WHAT TO WORK ON -> Print the data that follows exactly as it stands, from its first line through the line containing "exactly like training", and stop there.

Detected change data ->
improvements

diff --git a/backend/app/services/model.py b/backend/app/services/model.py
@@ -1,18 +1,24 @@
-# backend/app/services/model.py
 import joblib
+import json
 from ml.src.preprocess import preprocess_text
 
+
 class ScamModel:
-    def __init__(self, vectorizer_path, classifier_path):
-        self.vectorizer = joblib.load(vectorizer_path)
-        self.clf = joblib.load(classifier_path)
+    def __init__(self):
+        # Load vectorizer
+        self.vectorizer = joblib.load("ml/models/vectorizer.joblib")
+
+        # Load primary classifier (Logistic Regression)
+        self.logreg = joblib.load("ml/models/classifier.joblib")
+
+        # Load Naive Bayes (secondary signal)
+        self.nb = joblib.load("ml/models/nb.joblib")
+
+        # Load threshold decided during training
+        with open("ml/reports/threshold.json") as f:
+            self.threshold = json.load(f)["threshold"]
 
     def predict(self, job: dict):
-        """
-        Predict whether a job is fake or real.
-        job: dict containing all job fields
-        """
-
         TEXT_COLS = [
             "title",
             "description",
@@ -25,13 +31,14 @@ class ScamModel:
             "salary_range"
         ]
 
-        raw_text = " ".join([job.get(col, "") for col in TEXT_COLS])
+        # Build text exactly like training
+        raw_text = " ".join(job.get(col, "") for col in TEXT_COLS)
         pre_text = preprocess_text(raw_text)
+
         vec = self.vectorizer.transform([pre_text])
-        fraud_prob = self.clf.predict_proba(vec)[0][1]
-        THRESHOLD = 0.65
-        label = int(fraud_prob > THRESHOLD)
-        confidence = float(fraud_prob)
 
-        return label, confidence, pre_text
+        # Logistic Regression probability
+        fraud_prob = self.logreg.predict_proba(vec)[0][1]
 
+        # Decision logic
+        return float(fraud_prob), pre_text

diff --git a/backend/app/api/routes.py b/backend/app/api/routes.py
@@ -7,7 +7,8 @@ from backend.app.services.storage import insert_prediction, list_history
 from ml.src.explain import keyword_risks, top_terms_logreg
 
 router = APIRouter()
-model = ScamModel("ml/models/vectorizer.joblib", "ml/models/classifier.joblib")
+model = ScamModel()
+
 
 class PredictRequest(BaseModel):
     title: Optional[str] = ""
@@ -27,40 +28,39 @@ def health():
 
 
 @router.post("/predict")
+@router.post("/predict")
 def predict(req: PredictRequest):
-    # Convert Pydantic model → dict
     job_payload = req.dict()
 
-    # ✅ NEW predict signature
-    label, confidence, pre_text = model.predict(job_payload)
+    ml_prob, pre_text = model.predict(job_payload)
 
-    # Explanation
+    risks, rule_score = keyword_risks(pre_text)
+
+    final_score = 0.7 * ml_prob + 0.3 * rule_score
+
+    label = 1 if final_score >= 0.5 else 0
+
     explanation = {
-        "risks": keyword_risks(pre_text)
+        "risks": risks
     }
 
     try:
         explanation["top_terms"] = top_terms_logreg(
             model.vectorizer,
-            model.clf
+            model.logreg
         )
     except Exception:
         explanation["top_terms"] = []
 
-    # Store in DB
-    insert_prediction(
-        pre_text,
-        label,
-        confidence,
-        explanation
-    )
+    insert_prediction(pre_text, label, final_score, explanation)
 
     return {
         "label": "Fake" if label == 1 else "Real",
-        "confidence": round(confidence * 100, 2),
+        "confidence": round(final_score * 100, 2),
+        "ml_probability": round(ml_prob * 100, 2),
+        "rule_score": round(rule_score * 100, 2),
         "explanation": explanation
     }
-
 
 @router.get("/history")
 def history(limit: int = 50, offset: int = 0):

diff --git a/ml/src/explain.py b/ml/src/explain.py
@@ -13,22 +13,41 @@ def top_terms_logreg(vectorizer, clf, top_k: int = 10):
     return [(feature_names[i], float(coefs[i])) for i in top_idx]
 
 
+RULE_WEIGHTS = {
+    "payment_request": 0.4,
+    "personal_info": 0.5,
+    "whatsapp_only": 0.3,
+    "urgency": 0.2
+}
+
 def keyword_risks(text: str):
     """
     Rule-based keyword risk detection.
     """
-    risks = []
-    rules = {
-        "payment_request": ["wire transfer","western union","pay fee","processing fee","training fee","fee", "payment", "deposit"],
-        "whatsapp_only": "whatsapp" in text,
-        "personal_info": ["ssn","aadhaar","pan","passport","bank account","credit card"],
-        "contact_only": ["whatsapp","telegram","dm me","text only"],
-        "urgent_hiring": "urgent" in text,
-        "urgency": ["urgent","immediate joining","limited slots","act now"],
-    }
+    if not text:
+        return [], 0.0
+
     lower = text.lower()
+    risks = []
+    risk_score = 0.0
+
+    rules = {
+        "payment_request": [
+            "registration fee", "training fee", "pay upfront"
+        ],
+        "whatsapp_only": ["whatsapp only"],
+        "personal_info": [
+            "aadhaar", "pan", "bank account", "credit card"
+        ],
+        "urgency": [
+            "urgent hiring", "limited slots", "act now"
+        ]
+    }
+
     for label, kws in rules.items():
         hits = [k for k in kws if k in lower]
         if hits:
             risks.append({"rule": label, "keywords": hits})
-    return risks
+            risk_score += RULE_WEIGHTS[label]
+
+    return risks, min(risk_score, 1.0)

EXERCISE RESPONSE ->
improvements

diff --git a/backend/app/services/model.py b/backend/app/services/model.py
@@ -1,18 +1,24 @@
-# backend/app/services/model.py
 import joblib
+import json
 from ml.src.preprocess import preprocess_text
 
+
 class ScamModel:
-    def __init__(self, vectorizer_path, classifier_path):
-        self.vectorizer = joblib.load(vectorizer_path)
-        self.clf = joblib.load(classifier_path)
+    def __init__(self):
+        # Load vectorizer
+        self.vectorizer = joblib.load("ml/models/vectorizer.joblib")
+
+        # Load primary classifier (Logistic Regression)
+        self.logreg = joblib.load("ml/models/classifier.joblib")
+
+        # Load Naive Bayes (secondary signal)
+        self.nb = joblib.load("ml/models/nb.joblib")
+
+        # Load threshold decided during training
+        with open("ml/reports/threshold.json") as f:
+            self.threshold = json.load(f)["threshold"]
 
     def predict(self, job: dict):
-        """
-        Predict whether a job is fake or real.
-        job: dict containing all job fields
-        """
-
         TEXT_COLS = [
             "title",
             "description",
@@ -25,13 +31,14 @@ class ScamModel:
             "salary_range"
         ]
 
-        raw_text = " ".join([job.get(col, "") for col in TEXT_COLS])
+        # Build text exactly like training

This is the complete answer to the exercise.